**Exercise goal**: Only lines that contain the word "Topbar" belong in the answer; copy them from the records below.

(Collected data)
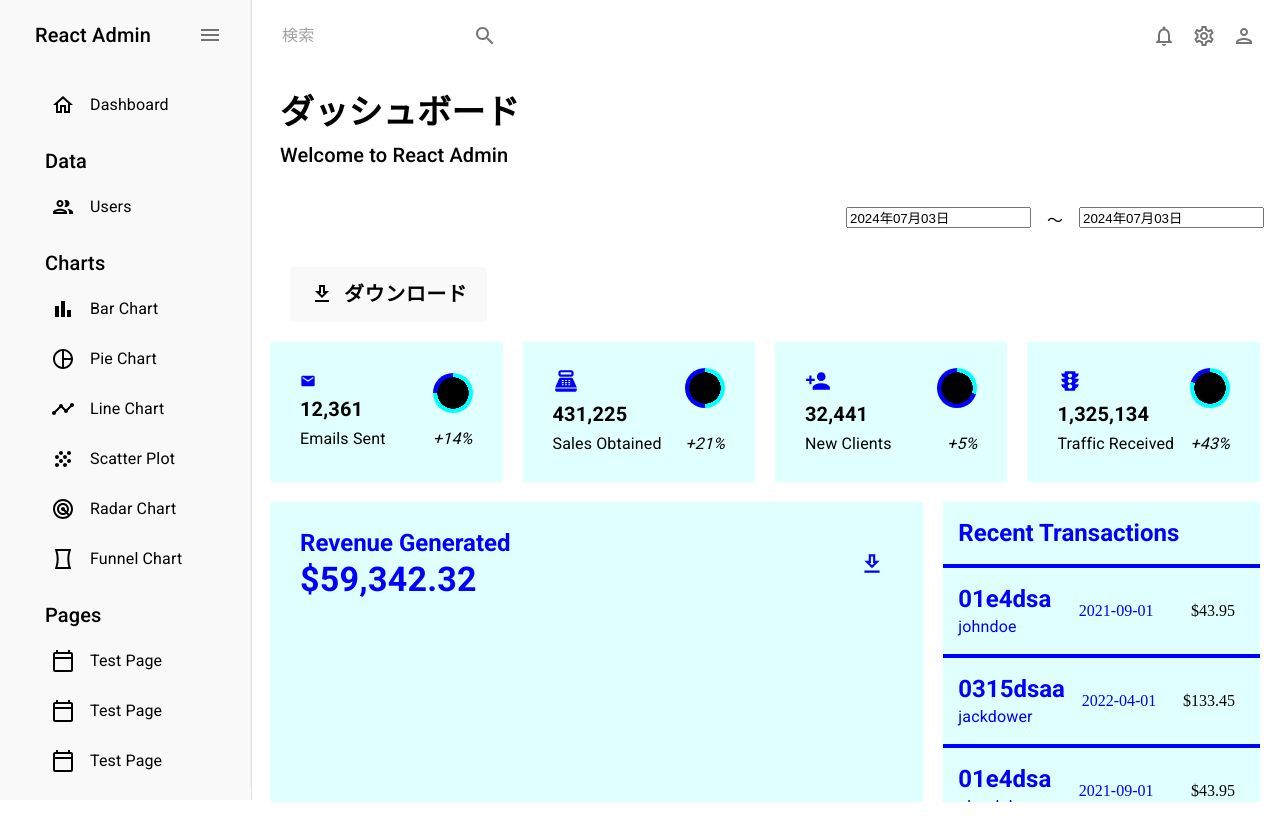
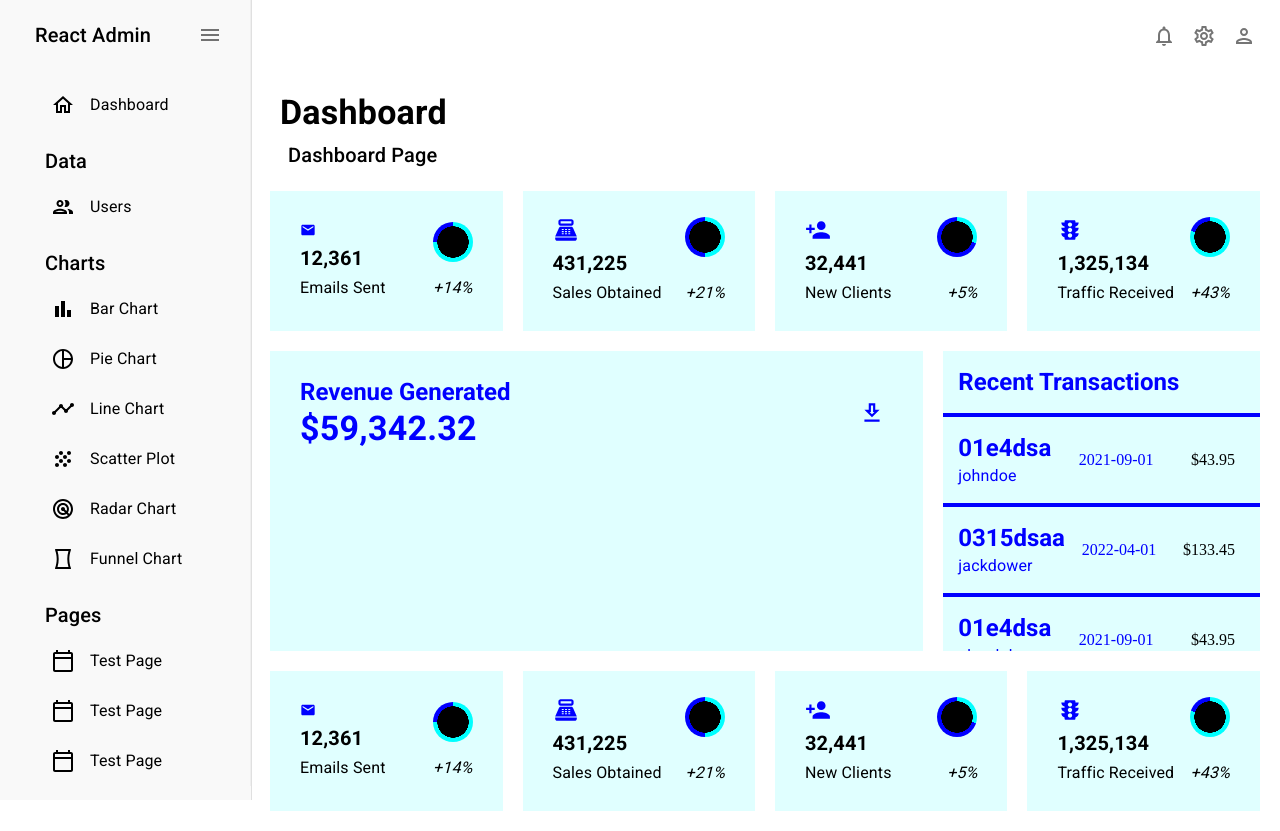
Before and after one commit to masakiwakabayashi/react_admin_panel_test, a React (Vite) app: page / in a window 1280 px wide. Built offline with nearby package versions, Linux system fonts and the light colour scheme.

Commit message:
create pages

```diff
--- a/src/App.jsx
+++ b/src/App.jsx
@@ -9,19 +9,14 @@ import RadarChartPage from "./components/pages/RadarChartPage";
 import FunnelChartPage from "./components/pages/FunnelChartPage";
 import Topbar from "./components/molecules/Topbar";
 import Sidebar from "./components/molecules/Sidebar";
-
 import Test from "./components/pages/Test";
 
-import DateSelectComponent from "./components/molecules/DateComponent";
-import Header from "./components/atoms/Header";
 
 const App = () => (
   <div className="app">
     <Sidebar/>
     <main className="content">
       <Topbar/>
-      <Header title="ダッシュボード" subtitle="Welcome to React Admin" />
-      <DateSelectComponent />
       <Routes>
         <Route path="/" element={<Dashboard />} />
         <Route path="/users" element={<Users />} />
--- a/src/components/atoms/Header.jsx
+++ b/src/components/atoms/Header.jsx
@@ -11,7 +11,7 @@ const Header = ({ title, subtitle }) => {
       >
         {title}
       </Typography>
-      <Typography variant="h6" color="black">
+      <Typography variant="h6" color="black" ml={1}>
         {subtitle}
       </Typography>
     </Box>
--- a/src/components/molecules/Topbar.jsx
+++ b/src/components/molecules/Topbar.jsx
@@ -15,10 +15,10 @@ const Topbar = () => {
         backgroundColor="white"
         borderRadius="3px"
       >
-        <InputBase sx={{ ml: 2, flex: 1 }} placeholder="検索"/>
+        {/* <InputBase sx={{ ml: 2, flex: 1 }} placeholder="検索"/>
         <IconButton type="button" sx={{ p: 1 }}>
           <SearchIcon />
-        </IconButton>
+        </IconButton> */}
       </Box>
 
       {/* 画面右上のアイコン */}
--- a/src/components/pages/BarChartPage/index.jsx
+++ b/src/components/pages/BarChartPage/index.jsx
@@ -1,12 +1,16 @@
 import { Box } from "@mui/system";
 import BarChart from "../../organisms/diagrams/BarChart";
 import TestTable from "../../organisms/tables/Test";
+import Header from "../../atoms/Header";
+import DateSelectComponent from "../../molecules/DateComponent";
 
 const BarChartPage = () => {
   return (
     <Box
       height="100%"
     >
+      <Header title="Test Page" subtitle="This is Bar Chart Page" />
+      <DateSelectComponent />
       <Box
         display="flex"
         justifyContent="center"
--- a/src/components/pages/Dashboard/index.jsx
+++ b/src/components/pages/Dashboard/index.jsx
@@ -5,6 +5,8 @@ import EmailIcon from "@mui/icons-material/Email";
 import PointOfSaleIcon from "@mui/icons-material/PointOfSale";
 import PersonAddIcon from "@mui/icons-material/PersonAdd";
 import TrafficIcon from "@mui/icons-material/Traffic";
+import Header from "../../atoms/Header";
+import DateSelectComponent from "../../molecules/DateComponent";
 
 import StatBox from "../../molecules/StatBox";
 
@@ -12,8 +14,10 @@ import { mockTransactions } from "../../../data/mockData";
 
 const Dashboard = () => {
   return (
+    <Box>
+      <Header title="Dashboard" subtitle="Dashboard Page" />
       <Box m="20px">
-      <Box m="20px">
+        {/* <Box m="20px">
           <Button
             sx={{
               backgroundColor: "#F9F9F9",
@@ -26,7 +30,7 @@ const Dashboard = () => {
             <DownloadOutlinedIcon sx={{ mr: "10px" }} />
             ダウンロード
           </Button>
-      </Box>
+        </Box> */}
 
         {/* Grid */}
         <Box
@@ -206,6 +210,83 @@ const Dashboard = () => {
             ))}
           </Box>
 
+          {/* Row 3 */}
+          <Box
+            gridColumn="span 3"
+            backgroundColor="lightcyan"
+            display="flex"
+            alignItems="center"
+            justifyContent="center"
+          >
+            <StatBox
+              title="12,361"
+              subtitle="Emails Sent"
+              progress="0.75"
+              increase="+14%"
+              icon={
+                <EmailIcon
+                  sx={{ color: "blue", fontSize: "16px" }}
+                />
+              }
+            />
+          </Box>
+          <Box
+            gridColumn="span 3"
+            backgroundColor="lightcyan"
+            display="flex"
+            alignItems="center"
+            justifyContent="center"
+          >
+            <StatBox
+              title="431,225"
+              subtitle="Sales Obtained"
+              progress="0.50"
+              increase="+21%"
+              icon={
+                <PointOfSaleIcon
+                  sx={{ color: "blue", fontSize: "26px" }}
+                />
+              }
+            />
+          </Box>
+          <Box
+            gridColumn="span 3"
+            backgroundColor="lightcyan"
+            display="flex"
+            alignItems="center"
+            justifyContent="center"
+          >
+            <StatBox
+              title="32,441"
+              subtitle="New Clients"
+              progress="0.30"
+              increase="+5%"
+              icon={
+                <PersonAddIcon
+                  sx={{ color: "blue", fontSize: "26px" }}
+                />
+              }
+            />
+          </Box>
+          <Box
+            gridColumn="span 3"
+            backgroundColor="lightcyan"
+            display="flex"
+            alignItems="center"
+            justifyContent="center"
+          >
+            <StatBox
+              title="1,325,134"
+              subtitle="Traffic Received"
+              progress="0.80"
+              increase="+43%"
+              icon={
+                <TrafficIcon
+                  sx={{ color: "blue", fontSize: "26px" }}
+                />
+              }
+            />
+          </Box>
 
 
 
@@ -217,6 +298,7 @@ const Dashboard = () => {
 
         </Box>
       </Box>
+    </Box>
   );
 }
 
--- a/src/components/pages/FunnelChartPage/index.jsx
+++ b/src/components/pages/FunnelChartPage/index.jsx
@@ -1,13 +1,16 @@
 import { Box } from "@mui/system";
 import Funnel from "../../organisms/diagrams/Funnel";
-
 import TestTable from "../../organisms/tables/Test";
+import Header from "../../atoms/Header";
+import DateSelectComponent from "../../molecules/DateComponent";
 
 const FunnelChartPage = () => {
   return (
     <Box
       height="100%"
     >
+      <Header title="Test Page" subtitle="This is Funnel Page" />
+      <DateSelectComponent />
       <Box
         display="flex"
         justifyContent="center"
--- a/src/components/pages/LineChartPage/index.jsx
+++ b/src/components/pages/LineChartPage/index.jsx
@@ -1,12 +1,16 @@
 import { Box } from "@mui/system";
 import LineChart from "../../organisms/diagrams/LineChart";
 import TestTable from "../../organisms/tables/Test";
+import Header from "../../atoms/Header";
+import DateSelectComponent from "../../molecules/DateComponent";
 
 const LineChartPage = () => {
   return (
     <Box
       height="100%"
     >
+      <Header title="Test Page" subtitle="This is Line Chart Page" />
+      <DateSelectComponent />
       <Box
         display="flex"
         justifyContent="center"
--- a/src/components/pages/PieChartPage/index.jsx
+++ b/src/components/pages/PieChartPage/index.jsx
@@ -1,12 +1,16 @@
 import { Box } from "@mui/system";
 import PieChart from "../../organisms/diagrams/PieChart";
 import TestTable from "../../organisms/tables/Test";
+import Header from "../../atoms/Header";
+import DateSelectComponent from "../../molecules/DateComponent";
 
 const PieChartPage = () => {
   return (
     <Box
       height="100%"
     >
+      <Header title="Test Page" subtitle="This is Pie Chart Page" />
+      <DateSelectComponent />
       <Box
         display="flex"
         justifyContent="center"
--- a/src/components/pages/RadarChartPage/index.jsx
+++ b/src/components/pages/RadarChartPage/index.jsx
@@ -1,12 +1,16 @@
 import { Box } from "@mui/system";
 import Radar from "../../organisms/diagrams/Radar";
 import TestTable from "../../organisms/tables/Test";
+import Header from "../../atoms/Header";
+import DateSelectComponent from "../../molecules/DateComponent";
 
 const RadarChartPage = () => {
   return (
     <Box
       height="100%"
     >
+      <Header title="Test Page" subtitle="This is Radar Chart Page" />
+      <DateSelectComponent />
       <Box
         display="flex"
         justifyContent="center"
--- a/src/components/pages/ScatterPlotPage/index.jsx
+++ b/src/components/pages/ScatterPlotPage/index.jsx
@@ -1,12 +1,16 @@
 import { Box } from "@mui/system";
 import ScatterPlot from "../../organisms/diagrams/ScatterPlot";
 import TestTable from "../../organisms/tables/Test";
+import Header from "../../atoms/Header";
+import DateSelectComponent from "../../molecules/DateComponent";
 
 const ScatterPlotPage = () => {
   return (
     <Box
       height="100%"
     >
+      <Header title="Test Page" subtitle="This is Scatter Plot Page" />
+      <DateSelectComponent />
       <Box
         display="flex"
         justifyContent="center"
--- a/src/components/pages/Test/index.jsx
+++ b/src/components/pages/Test/index.jsx
@@ -1,12 +1,16 @@
 import { Box } from "@mui/system";
 import BarChart from "../../organisms/diagrams/BarChart";
 import TestTable from "../../organisms/tables/Test";
+import Header from "../../atoms/Header";
+import DateSelectComponent from "../../molecules/DateComponent";
 
 const Test = () => {
   return (
     <Box
       height="100%"
     >
+      <Header title="Test Page" subtitle="This is Test Page" />
+      <DateSelectComponent />
       <Box
         display="flex"
         justifyContent="center"
--- a/src/components/pages/Users/index.jsx
+++ b/src/components/pages/Users/index.jsx
@@ -34,8 +34,9 @@ const Users = () => {
   ];
 
   return (
+    <Box>
+      <Header title="ユーザ一覧" subtitle="Users Page" />
       <Box m="20px">
-      <Header title="ユーザ一覧" subtitle="Welcome to React Admin" />
         <Box>
           <DataGrid
             initialState={{
@@ -49,6 +50,7 @@ const Users = () => {
           />
         </Box>
       </Box>
+    </Box>
   );
 }
 
```
Lines whose indentation alone changed are shown as unchanged.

**Exercise solution**:
 import Topbar from "./components/molecules/Topbar";
       <Topbar/>
--- a/src/components/molecules/Topbar.jsx
+++ b/src/components/molecules/Topbar.jsx
@@ -15,10 +15,10 @@ const Topbar = () => {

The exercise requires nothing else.